On the contrary, according to a new Muni review, they’re great for the city’s transportation system.
Protestors block a Google bus in San Francisco on August 1, 2014.
Protestors block a Google bus in San Francisco on August 1, 2014.REUTERS/Robert Galbraith

The tech buses that shuttle commuters from San Francisco to Silicon Valley catch a lot of heat from locals who see them as a symbol of gentrification or displacement in the city. But a new analysis of their impact by the San Francisco Municipal Transportation Agency, aka Muni, suggests they don’t bear much blame for the affordability crisis. And from a transportation perspective, the tech buses actually do the city a whole lot of good.

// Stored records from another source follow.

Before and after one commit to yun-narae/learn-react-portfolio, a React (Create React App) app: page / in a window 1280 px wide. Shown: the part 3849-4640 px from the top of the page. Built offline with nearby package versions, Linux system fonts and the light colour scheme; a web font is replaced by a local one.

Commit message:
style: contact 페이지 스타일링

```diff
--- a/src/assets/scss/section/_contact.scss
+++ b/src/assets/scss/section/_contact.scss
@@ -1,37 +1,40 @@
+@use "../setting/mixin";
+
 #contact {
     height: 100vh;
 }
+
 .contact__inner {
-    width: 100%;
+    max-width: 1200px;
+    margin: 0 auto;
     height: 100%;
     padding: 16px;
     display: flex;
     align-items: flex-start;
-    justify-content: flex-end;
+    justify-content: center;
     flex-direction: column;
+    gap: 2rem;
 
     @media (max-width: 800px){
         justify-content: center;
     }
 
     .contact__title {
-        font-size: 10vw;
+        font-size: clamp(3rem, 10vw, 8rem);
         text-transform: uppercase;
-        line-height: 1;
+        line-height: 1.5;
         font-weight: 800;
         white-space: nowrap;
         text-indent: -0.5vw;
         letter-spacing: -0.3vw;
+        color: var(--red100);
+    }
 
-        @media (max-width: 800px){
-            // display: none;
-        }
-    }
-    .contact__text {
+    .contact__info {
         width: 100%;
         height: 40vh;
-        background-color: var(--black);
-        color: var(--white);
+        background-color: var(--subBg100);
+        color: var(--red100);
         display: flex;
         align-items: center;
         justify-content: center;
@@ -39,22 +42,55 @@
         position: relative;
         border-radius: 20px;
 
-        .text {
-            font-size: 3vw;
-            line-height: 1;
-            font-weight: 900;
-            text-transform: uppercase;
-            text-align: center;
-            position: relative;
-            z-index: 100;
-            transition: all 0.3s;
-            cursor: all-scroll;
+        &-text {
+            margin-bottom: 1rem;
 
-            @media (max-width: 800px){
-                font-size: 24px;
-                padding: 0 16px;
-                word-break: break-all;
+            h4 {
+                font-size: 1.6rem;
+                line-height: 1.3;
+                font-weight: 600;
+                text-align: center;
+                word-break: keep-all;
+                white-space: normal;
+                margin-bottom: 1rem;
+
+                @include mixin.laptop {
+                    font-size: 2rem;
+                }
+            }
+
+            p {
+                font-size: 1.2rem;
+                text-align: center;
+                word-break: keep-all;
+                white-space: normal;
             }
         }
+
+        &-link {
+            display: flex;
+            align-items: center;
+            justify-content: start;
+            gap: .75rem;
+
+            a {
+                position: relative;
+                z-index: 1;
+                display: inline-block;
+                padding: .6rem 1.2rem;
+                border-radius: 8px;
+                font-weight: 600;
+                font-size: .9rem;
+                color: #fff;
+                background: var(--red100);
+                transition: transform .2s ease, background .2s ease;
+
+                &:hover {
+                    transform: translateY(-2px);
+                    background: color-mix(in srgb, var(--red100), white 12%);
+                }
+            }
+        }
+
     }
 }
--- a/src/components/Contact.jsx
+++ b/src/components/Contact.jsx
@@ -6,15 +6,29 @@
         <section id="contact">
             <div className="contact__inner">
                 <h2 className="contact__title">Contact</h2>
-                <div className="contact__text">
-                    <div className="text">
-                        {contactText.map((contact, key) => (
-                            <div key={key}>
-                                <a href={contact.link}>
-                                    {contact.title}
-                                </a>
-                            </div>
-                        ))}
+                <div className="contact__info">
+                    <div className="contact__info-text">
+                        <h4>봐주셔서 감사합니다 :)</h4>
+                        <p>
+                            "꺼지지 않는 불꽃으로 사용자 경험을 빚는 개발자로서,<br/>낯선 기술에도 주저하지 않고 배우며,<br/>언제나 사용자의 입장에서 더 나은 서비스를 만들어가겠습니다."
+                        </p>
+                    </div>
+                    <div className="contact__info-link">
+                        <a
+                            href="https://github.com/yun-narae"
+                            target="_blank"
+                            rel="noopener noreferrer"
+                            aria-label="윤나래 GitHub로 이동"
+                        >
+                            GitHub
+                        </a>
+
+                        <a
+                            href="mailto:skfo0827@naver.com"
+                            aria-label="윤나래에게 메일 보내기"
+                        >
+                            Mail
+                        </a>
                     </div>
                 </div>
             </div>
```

A quick recap: In January 2014, following waves of protests, Muni announced a pilot program to charge the private shuttles a fee to access public bus stops. The logical (and, in a planning sense, fresh) idea was that Apple, Google, Facebook, and the like should have to pay for taxpayer-funded transit infrastructure. In August the 18-month pilot went into effect, and officials have now had about a year’s worth of data to consider.